Anyone who’s ever dozed in the middle of a concerto will appreciate the sweet sound of this news: A composer has created a piece for doing just that.
British artist Max Richter has written an eight-hour “lullaby” called “SLEEP.” The piece is not only meant to facilitate slumber, but the premiere audience is set to listen from the comfort of actual beds. The performance will take place in Berlin this September, and will last from midnight until 8 a.m.
For those who can’t make it to Germany, an eight-hour digital version was released on September 4, 2015. It will be the longest piece of classical music ever recorded and the piece itself is the longest single piece of classical music ever written. An hour-long adaptation will also be released, should someone wish to have a conscious experience engaging with the music.
“SLEEP” is scored for piano, strings, vocals and electronics. While writing it, Richter consulted with American neuroscientist David Eagleman to learn about how the brain functions during sleep.
In a teaser for the piece on YouTube, Richter says, “It’s a piece of nighttime music and I’m hoping people will actually sleep through it.” He goes on to describe it as “an eight hour place to rest.”
• 1960 ~ “Once Upon a Mattress” closed at Alvin Theater New York City after 460 performances
• 1971 ~ Edward Ballantine, Composer, died at the age of 84
• 1972 ~ “Fiddler on the Roof” closed at Imperial Theater New York City after 3242 performances
• 1973 ~ Betty Grable, U.S. actress, singer and World War Two pin-up girl, died. Her films included “How To Marry A Millionaire,” “Down Argentine Way” and “Tin Pan Alley.”
• 1979 ~ Sony introduced the Walkman, the first portable audio cassette player. Over the next 30 years they sold over 385 million Walkmans in cassette, CD, mini-disc and digital file versions, and were the market leaders until the arrival of Apple’s iPod and other new digital devices.
• 1984 ~ Ramiro Cortes, Composer, died at the age of 50
• 1984 ~ Epic Records set a record as two million copies of the Jacksons’ new album, Victory, were shipped to stores. It was the first time that such a large shipment had been initially sent to retailers. The LP arrived just days before Michael and his brothers started their hugely successful Victory Tour.
• 1987 ~ Michael Bennet, Choreographer of A Chorus Line, died at the age of 44
• 1992 ~ Edith Valckaert, Belgian violinist, died at the age of 42
• 1992 ~ Jose Monje, Spanish flamenco singer, died
• 1994 ~ Marion Williams, Gospel singer, died at the age of 66
• 1995 ~ “Rose Tattoo” closed at Circle in the Square New York City after 80 performances
• 2002 ~ Ray Brown, a legendary jazz bassist who played with Dizzy Gillespie,CharlieParker and his one-time wife Ella Fitzgerald in a career that spanned a half century, died in his sleep in Indianapolis.

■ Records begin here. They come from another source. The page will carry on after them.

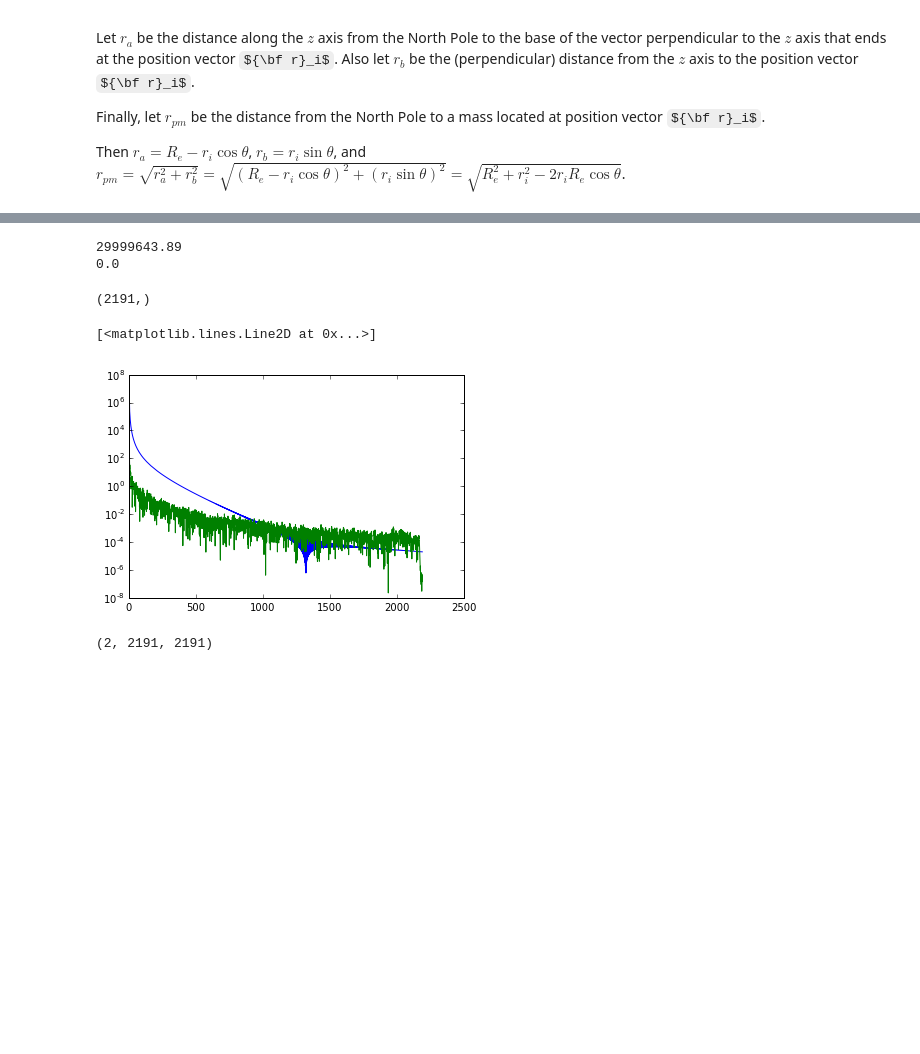
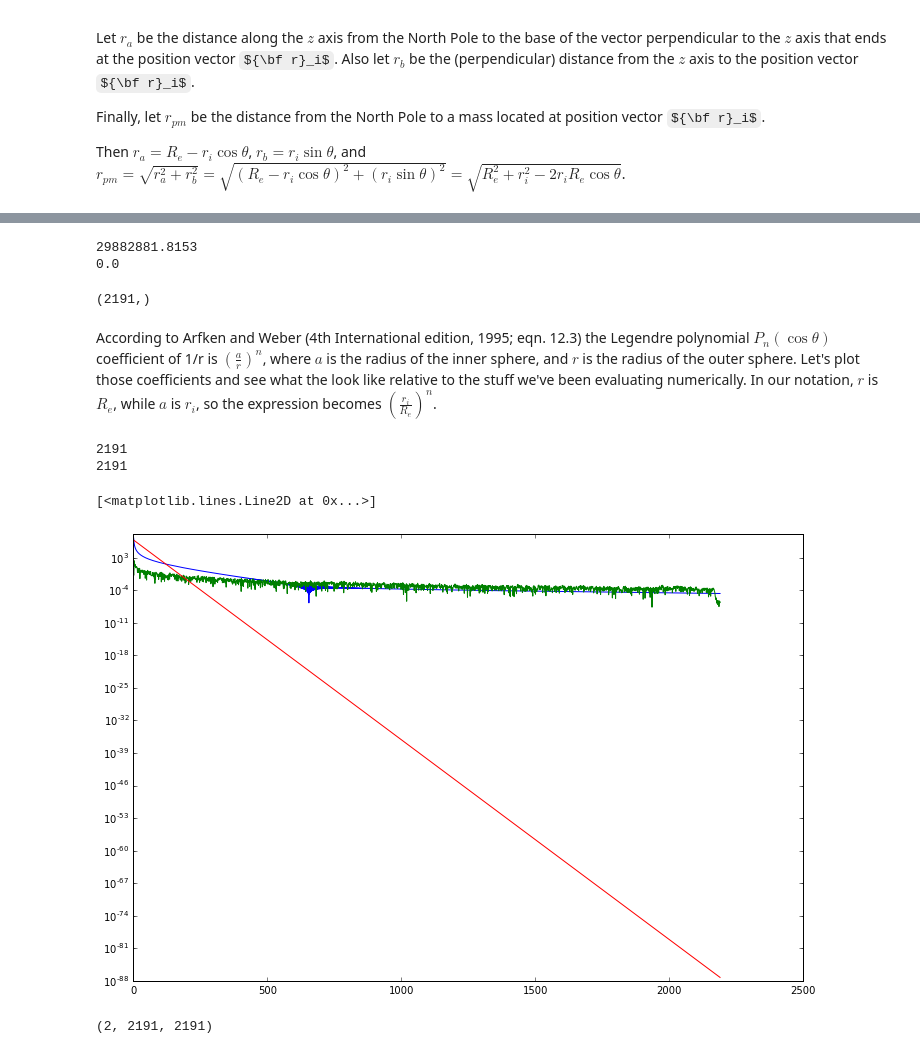
Before and after one commit to korin-worm-code/GravityTomo, a Jupyter notebook: GravTomoCleanedUp.ipynb, the cells around one changed output, grey strips where cells are left out. Cells and saved outputs as stored; diff of their text form; code cells hidden in the pictures; some formulas as TeX source; blank space fills up the shorter version.

```diff
--- a/GravTomoCleanedUp.ipynb
+++ b/GravTomoCleanedUp.ipynb
@@ -102,13 +113,13 @@ Finally, let $r_{pm}$ be the distance from the North Pole to a mass located at p
 Then $r_a = R_e - r_i \cos \theta$, $r_b = r_i \sin \theta$, and $r_{pm} = \sqrt{r_a^2 + r_b^2} = \sqrt{(R_e - r_i \cos \theta)^2 + (r_i \sin \theta)^2} = \sqrt{R_e^2 + r_i^2 - 2 r_i R_e \cos \theta}$.
 # %%
 def make_Rpm(R_e,r_i,co_lats,shp):
-    rpm_1D = np.sqrt(-2.*r_i*R_e*np.cos(co_lats) + R_e**2 + r_i**2 )
+    rpm_1D = np.sqrt((-2.*r_i*R_e*np.cos(co_lats)) + (R_e**2) + (r_i**2) )
     rpm_2D = np.zeros(shp,np.float64)
     rpm_2D[:,:] = rpm_1D[:,np.newaxis]
 
     return rpm_2D
 # %%
-co_lats = np.linspace(0.,np.pi,num=T.shape[0],endpoint=True)
+co_lats = np.linspace(0.,np.pi,num=T.shape[0],endpoint=True,dtype=np.double)
 plt.plot(co_lats)
 # %% [output]
 [<matplotlib.lines.Line2D at 0x...>]
@@ -116,5 +127,6 @@ plt.plot(co_lats)
 # %%
-r_inner = 0.99215 *6371000.
+r_inner = 6371000. - 600000.
+# r_inner = 0.5290 *6371000.
 rpm_2D = -make_Rpm(R_e = 6371000., r_i = r_inner, co_lats = co_lats, shp = T.shape)
 print 6371000. - r_inner
 # %% [output]
@@ -131,21 +143,32 @@ rpm_2D_SH = sht.SHExpandDH(rpm_2D, norm=4,sampling=2)
 print np.max(np.abs(rpm_2D_SH[0,:,0]))
 print np.max(np.abs(rpm_2D_SH[1,:,0]))
 # %% [output]
-29999643.89
+29882881.8153
 0.0
 # %%
 kernel =  rpm_2D_SH[0,:,0]
 print kernel.shape
 # %% [output]
 (2191,)
+# %% [markdown]
+According to Arfken and Weber (4th International edition, 1995; eqn. 12.3) the Legendre polynomial $P_n(\cos \theta)$ coefficient of 1/r is $\left( \frac{a}{r} \right)^n$, where $a$ is the radius of the inner sphere, and $r$ is the radius of the outer sphere. Let's plot those coefficients and see what the look like relative to the stuff we've been evaluating numerically. In our notation, $r$ is $R_e$, while $a$ is $r_i$, so the expression becomes $\left( \frac{r_i}{R_e} \right)^n$.
+# %%
+P_degrees = np.arange(0,max_degree+1,1.)
+print len(P_degrees)
+P_coeffs = (r_inner/6371000.)**P_degrees
+print(len(P_coeffs))
+# %% [output]
+2191
+2191
 # %%
 plt.semilogy(np.abs(kernel))
 plt.semilogy(np.abs(T_SH[0,:,0]))
+plt.semilogy(6371000.*P_coeffs)
 #plt.semilogy(np.abs(1./kernel))
 #plt.semilogy(np.abs(1./(kernel**2)))
 # %% [output]
 [<matplotlib.lines.Line2D at 0x...>]
-[figure, old version]
+[figure, new version]
 # %%
 sh_degree = np.arange(T_SH.shape[1])
 factor = 2.*np.pi*((1+(2*sh_degree))/(4.*np.pi))**2
```
Also changed, not shown: parts of 27 cells of this notebook.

He was 75. Brown was in Indianapolis for an engagement at the Jazz Kitchen. Brown, whose fluid sound helped define the bebop era, started his career in the
• 1940s and performed during jazz’s Golden Age with Gillespie, Parker and BudPowell. He was a founder of bebop and appeared with Gillespie in the 1946 film “Jivin’ in Be-Bop.” Brown later became musical director and husband of singer Ella Fitzgerald. They divorced in the early 1950s. Ray Matthews Brown was born in Pittsburgh in 1926 and moved in 1945 to New York. While playing in Gillespie’s Big Band in 1946 and 1947, he became Fitzgerald’s music director – and, in the late 1940s, her husband. Brown played with an early edition of what became the Modern Jazz Quartet, recording with the Milt Jackson Quartet in 1951. He subsequently was a founding member of the Oscar Peterson’s Trio, which ranked among jazz’s most popular groups of the ’50s and ’60s. Among his recordings is the solo effort Something for Lester.
• 2002 ~ Experimental composer Earle Brown, whose visually elegant scores and collaborative spirit pushed traditional musical composition, died at his home in Rye, N.Y. He was 75. Brown worked with composer John Cage and became known for his graphic scores. One of their most famous works is “December 1952.” Brown believed in allowing musicians much freedom in playing his compositions, describing “December 1952” as “an activity rather than a piece by me, because of the content being supplied by the musicians.” Brown’s music was highly influential in Europe and he was repertory director of an important series of new-music recordings that included works by 49 composers from 16 countries between 1960 and 1973. He taught at Yale University, the Peabody Conservatory in Baltimore and at the Tanglewood and Aspen music festivals.